The Tomatometer rating – based on the published opinions of hundreds of film and
television critics – is a trusted measurement of movie and TV programming quality
for millions of moviegoers. It represents the percentage of professional critic reviews
that are positive for a given film or television show.
From the Critics
From RT Users Like You!
The Tomatometer is 60% or higher.
The Tomatometer is 59% or lower.
Movies and TV shows are Certified Fresh with a steady Tomatometer of 75% or
higher after a set amount of reviews (80 for wide-release movies, 40 for
limited-release movies, 20 for TV shows), including 5 reviews from Top Critics.
Percentage of users who rate a movie or TV show positively.

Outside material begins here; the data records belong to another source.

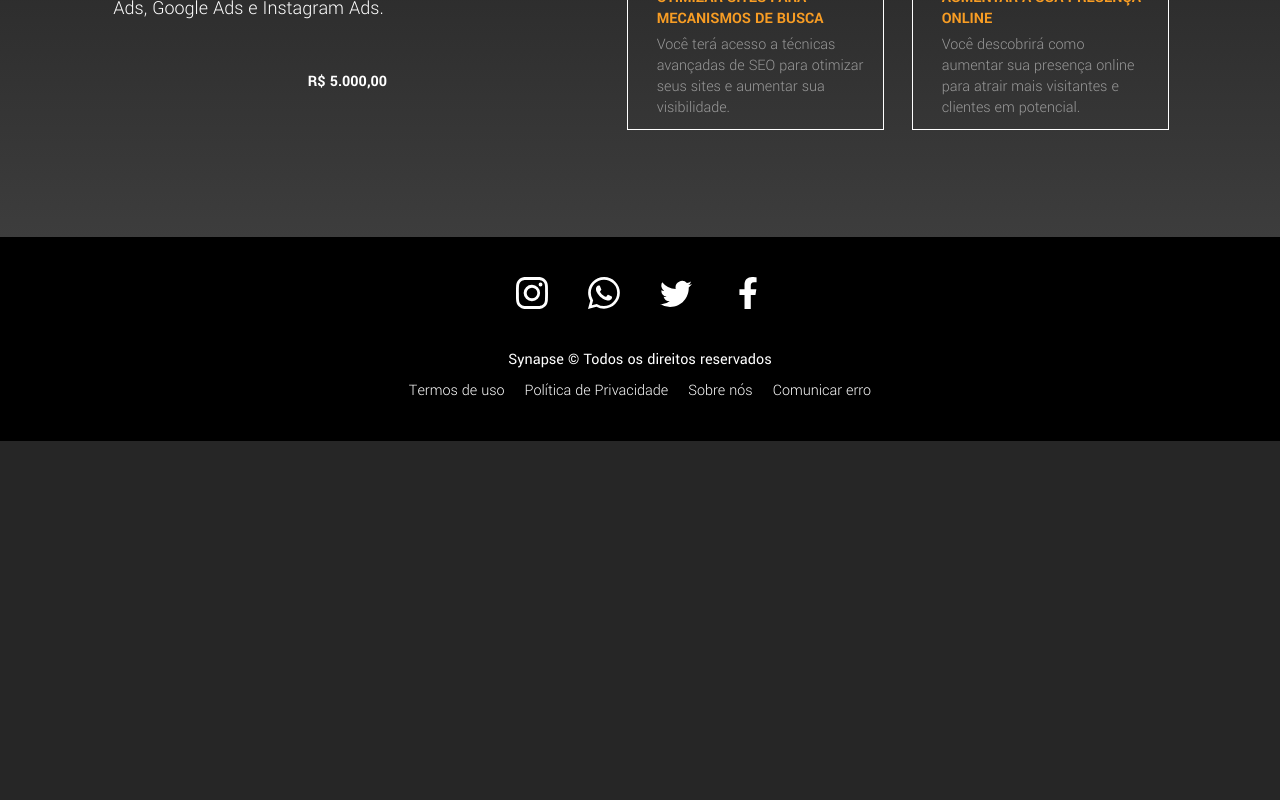
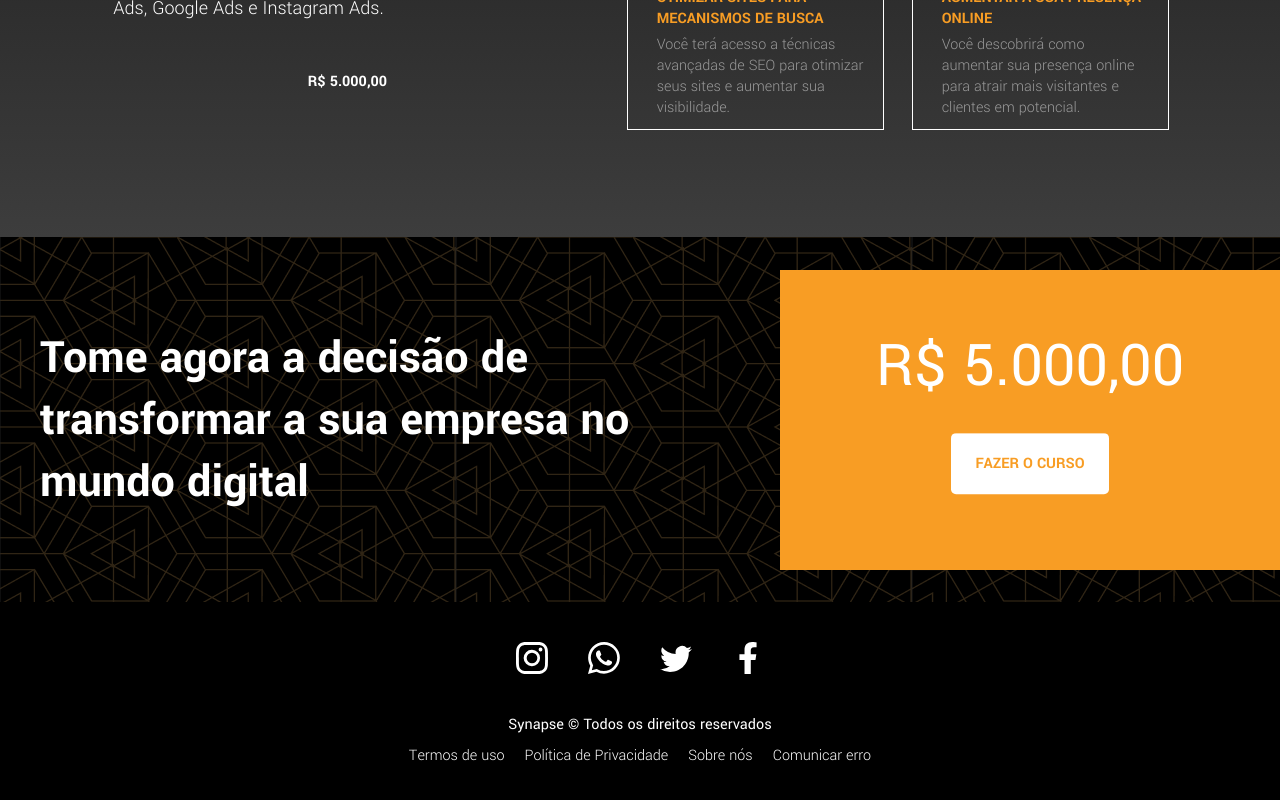
Before and after one commit to rogeritael/rogeritael-rocky_desafio, a React (Create React App) app: page / in a window 1280 px wide. Shown: the part 1300-2100 px from the top of the page. Before the commit the page ends 1741 px from the top, so only its background shows below. Built offline with nearby package versions, Linux system fonts and the light colour scheme.

Commit message:
terminando o responsivo da callToActionSection

```diff
--- a/src/App.tsx
+++ b/src/App.tsx
@@ -18,7 +18,7 @@ function App() {
       <GlobalStyle />
       <Cover />
       <MaisClientesSection />
-      {/* <CallToActionSection /> */}
+      <CallToActionSection />
       {/* <SkillsContainer /> */}
       {/* <EducatorsSection /> */}
       {/* <TestmonialsSection /> */}
--- a/src/components/template/CallToActionSection/styles.ts
+++ b/src/components/template/CallToActionSection/styles.ts
@@ -4,7 +4,7 @@ import banner from '../../../assets/Vector.png';
 export const CallToActionContainer = styled.section`
     display: flex;
     align-items: center;
-    height: 365px;
+    min-height: 365px;
     position: relative;
     background-color: var(--black1);
     background-image: url(${banner});
@@ -30,9 +30,30 @@ export const CallToActionContainer = styled.section`
         }
     }
 
-    h1 {
+    h1.cta {
         flex: 1;
         font-size: var(--t2);
         padding: 0 40px;
     }
+
+    @media (max-width: 1024px) {
+        .price_container {
+            width: 350px;
+        }
+    }
+
+    @media (max-width: 924px) {
+        flex-direction: column;
+
+        h1.cta {
+            text-align: center;
+            margin: 75px 15px;
+            padding: 0;
+        }
+
+        .price_container {
+            width: 100%;
+            height: 250px;
+        }
+    }
 `;
```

The Florida-born daughter of a cottonbroker father and concert-singer mother, Judy Canova joined her siblings in a radio singing act in Jacksonville when she was 10-years old. Judy had hoped to attend the Cincinnati Conservatory of Music, but the exigencies of the Depression depleted her family's income. Relocating in New York City with her mother, Judy studied tap-dancing, taught a contortion-dancing class, and hit the nightclub circuit. Discovered by Rudy Vallee, Judy became a solo "hillbilly" singer on Vallee's radio show, then worked on bandleader Paul Whiteman's series, establishing herself as a cornpone comedienne. After appearing with her brother and sister in a 1934 Hollywood stage revue, Judy made her movie debut in Warner Bros. In Caliente, singing a comic reprise of the film's hit song "The Lady in Red." More radio and vaudeville work followed, and then Judy co-starred with Phil Silvers in the 1939 Broadway musical Yokel Boy. This led to a 15-year association with Republic Pictures, where Judy became one of that studio's biggest moneymakers in such raucous vehicles as Sis Hopkins (1941), Sleepy Lagoon (1942), Oklahoma Annie (1946) and Carolina Cannonball (1955). Among her best films were a pair of co-starring stints with Joe E. Brown, Joan of Ozark (1942) and Chatterbox (1943). In 1943, she inaugurated her own radio comedy series on CBS, which garnered high ratings for the next twelve years. After both her radio and movie contracts expired in 1955, Judy was seen infrequently on television and in nightclubs; her last film appearances were in 1960's The Adventures of Huckleberry Finn and 1976's Cannonball. Married four times, Judy Canova was the mother of TV actress Diana Canova of Soap fame.